Help people "break the ice."
Whenever a group of strangers get together to do something important, the first few moments can be rather awkward. People don't know what's expected of them, and they often feel self-conscious and unwilling to join in.
This is where ice breakers are useful. These can help people get to know one another better and buy into the purpose of their collaboration, so they're more productive.
The type of ice breaker you use depends on who's taking part. They may be like-minded people from various departments within your organization, or they may be at different stages in their careers, with contrasting backgrounds and experience. As you design your ice breaker, focus on the similarities shared by the participants – not their differences.
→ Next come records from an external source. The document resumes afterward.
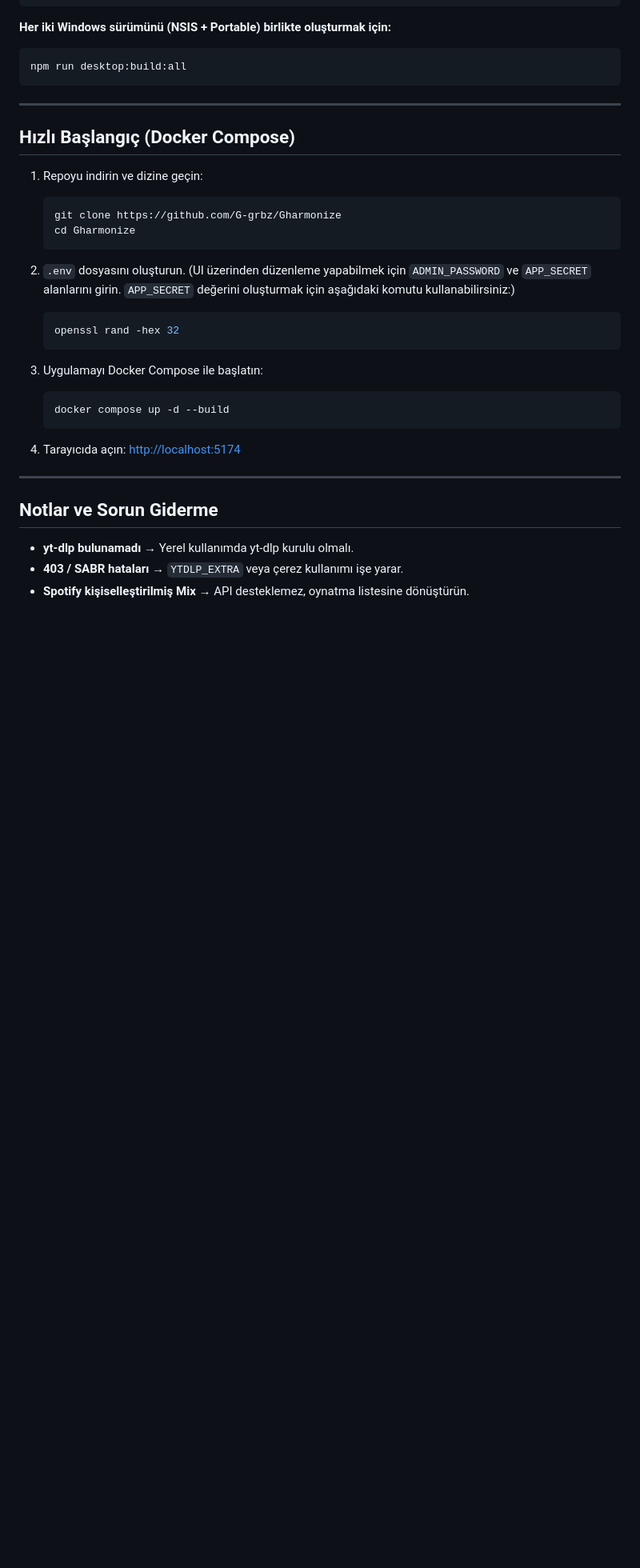
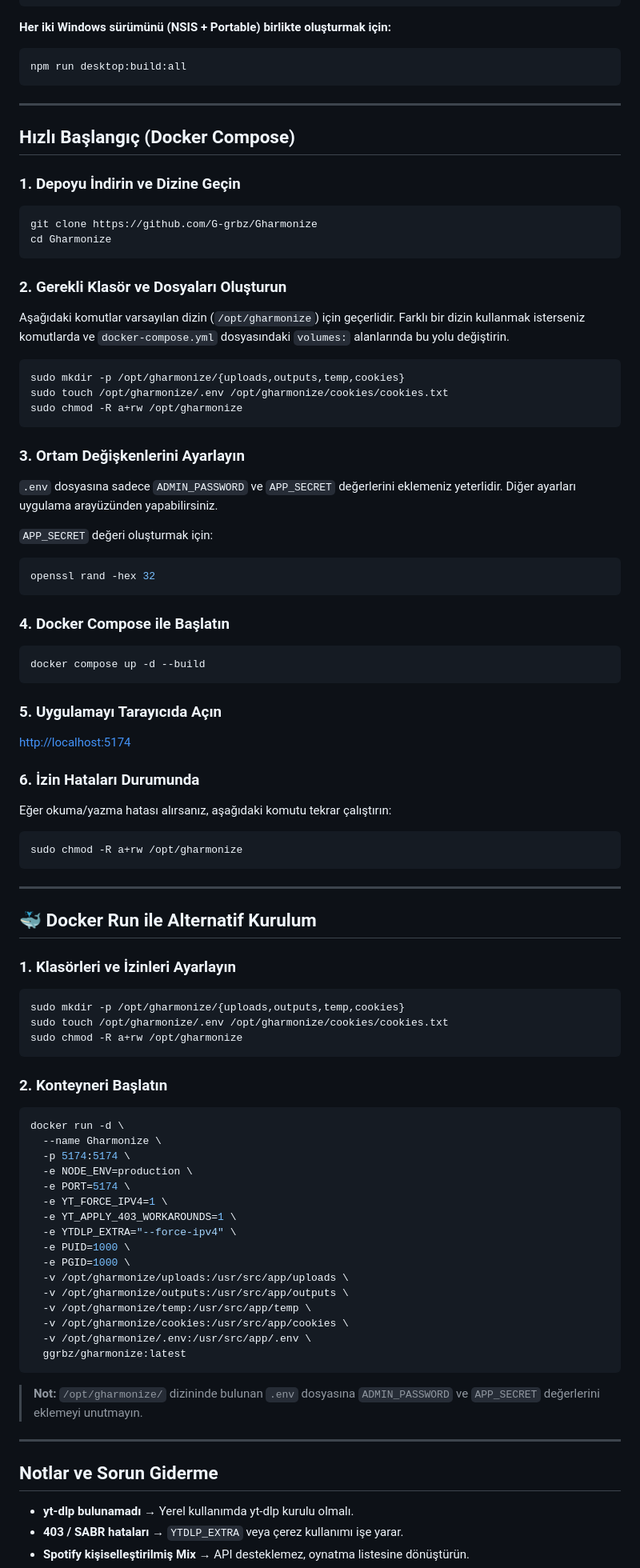
Before and after one commit to friddle/ytb-dl-web, a Markdown page: README.md, the part around the change printed below. Shown: that part at 80% size. Rendered like a GitHub page; blank space fills up the shorter version.

````diff
--- a/README.md
+++ b/README.md
@@ -392,31 +451,89 @@ npm run desktop:build:portable
 ```bash
 npm run desktop:build:all
 ```
-
 ---
 
 ## Hızlı Başlangıç (Docker Compose)
 
-1. Repoyu indirin ve dizine geçin:
+### 1. Depoyu İndirin ve Dizine Geçin
 
-   ```bash
-   git clone https://github.com/G-grbz/Gharmonize
-   cd Gharmonize
-   ```
+```bash
+git clone https://github.com/G-grbz/Gharmonize
+cd Gharmonize
+```
 
-2. `.env` dosyasını oluşturun. (UI üzerinden düzenleme yapabilmek için `ADMIN_PASSWORD` ve `APP_SECRET` alanlarını girin. `APP_SECRET` değerini oluşturmak için aşağıdaki komutu kullanabilirsiniz:)
+### 2. Gerekli Klasör ve Dosyaları Oluşturun
 
-   ```bash
-   openssl rand -hex 32
-   ```
+Aşağıdaki komutlar varsayılan dizin (`/opt/gharmonize`) için geçerlidir. Farklı bir dizin kullanmak isterseniz komutlarda ve `docker-compose.yml` dosyasındaki `volumes:` alanlarında bu yolu değiştirin.
 
-3. Uygulamayı Docker Compose ile başlatın:
+```bash
+sudo mkdir -p /opt/gharmonize/{uploads,outputs,temp,cookies}
+sudo touch /opt/gharmonize/.env /opt/gharmonize/cookies/cookies.txt
+sudo chmod -R a+rw /opt/gharmonize
+```
 
-   ```bash
-   docker compose up -d --build
-   ```
+### 3. Ortam Değişkenlerini Ayarlayın
 
-4. Tarayıcıda açın: [http://localhost:5174](http://localhost:5174)
+`.env` dosyasına sadece `ADMIN_PASSWORD` ve `APP_SECRET` değerlerini eklemeniz yeterlidir. Diğer ayarları uygulama arayüzünden yapabilirsiniz.
+
+`APP_SECRET` değeri oluşturmak için:
+
+```bash
+openssl rand -hex 32
+```
+
+### 4. Docker Compose ile Başlatın
+
+```bash
+docker compose up -d --build
+```
+
+### 5. Uygulamayı Tarayıcıda Açın
+
+[http://localhost:5174](http://localhost:5174)
+
+### 6. İzin Hataları Durumunda
+
+Eğer okuma/yazma hatası alırsanız, aşağıdaki komutu tekrar çalıştırın:
+
+```bash
+sudo chmod -R a+rw /opt/gharmonize
+```
+
+---
+
+## 🐳 Docker Run ile Alternatif Kurulum
+
+### 1. Klasörleri ve İzinleri Ayarlayın
+
+```bash
+sudo mkdir -p /opt/gharmonize/{uploads,outputs,temp,cookies}
+sudo touch /opt/gharmonize/.env /opt/gharmonize/cookies/cookies.txt
+sudo chmod -R a+rw /opt/gharmonize
+```
+
+### 2. Konteyneri Başlatın
+
+```bash
+docker run -d \
+  --name Gharmonize \
+  -p 5174:5174 \
+  -e NODE_ENV=production \
+  -e PORT=5174 \
+  -e YT_FORCE_IPV4=1 \
+  -e YT_APPLY_403_WORKAROUNDS=1 \
+  -e YTDLP_EXTRA="--force-ipv4" \
+  -e PUID=1000 \
+  -e PGID=1000 \
+  -v /opt/gharmonize/uploads:/usr/src/app/uploads \
+  -v /opt/gharmonize/outputs:/usr/src/app/outputs \
+  -v /opt/gharmonize/temp:/usr/src/app/temp \
+  -v /opt/gharmonize/cookies:/usr/src/app/cookies \
+  -v /opt/gharmonize/.env:/usr/src/app/.env \
+  ggrbz/gharmonize:latest
+```
+
+> **Not:** `/opt/gharmonize/` dizininde bulunan `.env` dosyasına `ADMIN_PASSWORD` ve `APP_SECRET` değerlerini eklemeyi unutmayın.
 
 ---
 
````
Also changed, not shown: other parts of README.md (+73 -14 lines).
The ice breaker warms people up for the work they've gathered together to do, and it has its own objectives. These might be to establish a productive working environment, or they might be to break down boundaries of seniority or status to create a level playing field, so that everyone contributes to the event.
Make a list of your objectives and ask yourself how you'll achieve each one. For example, how will you create a common sense of purpose? When you've done this, you'll be in a good position to choose the right ice breaker for your group.
There are several types of activity you can use. A popular one is the "little known fact" ice breaker. Ask participants to introduce themselves with the usual information – their names and their roles – but to also include one little-known fact about themselves. This becomes a humanizing element, which can help break down differences in grade and status.
If your main objective is to build a team dynamic for the session ahead, consider using an activity than involves props, such as the "ball challenge web" ice breaker. This requires everyone to wear name badges if they don't already know each other. You then arrange the group in a circle and ask each person to say his or her name. They must then announce the name of the person who they are going to throw the ball to. When everyone has thrown it at least once, challenge them to pass the ball around all group members as quickly as possible. Time how long it takes, then ask them to beat their previous time. As the challenge progresses, people will get know each other and they'll learn how to work effectively as a team.
There are many more examples of ice breakers that you can use to get the most from your team events. To find out more about these, see the article that accompanies this video.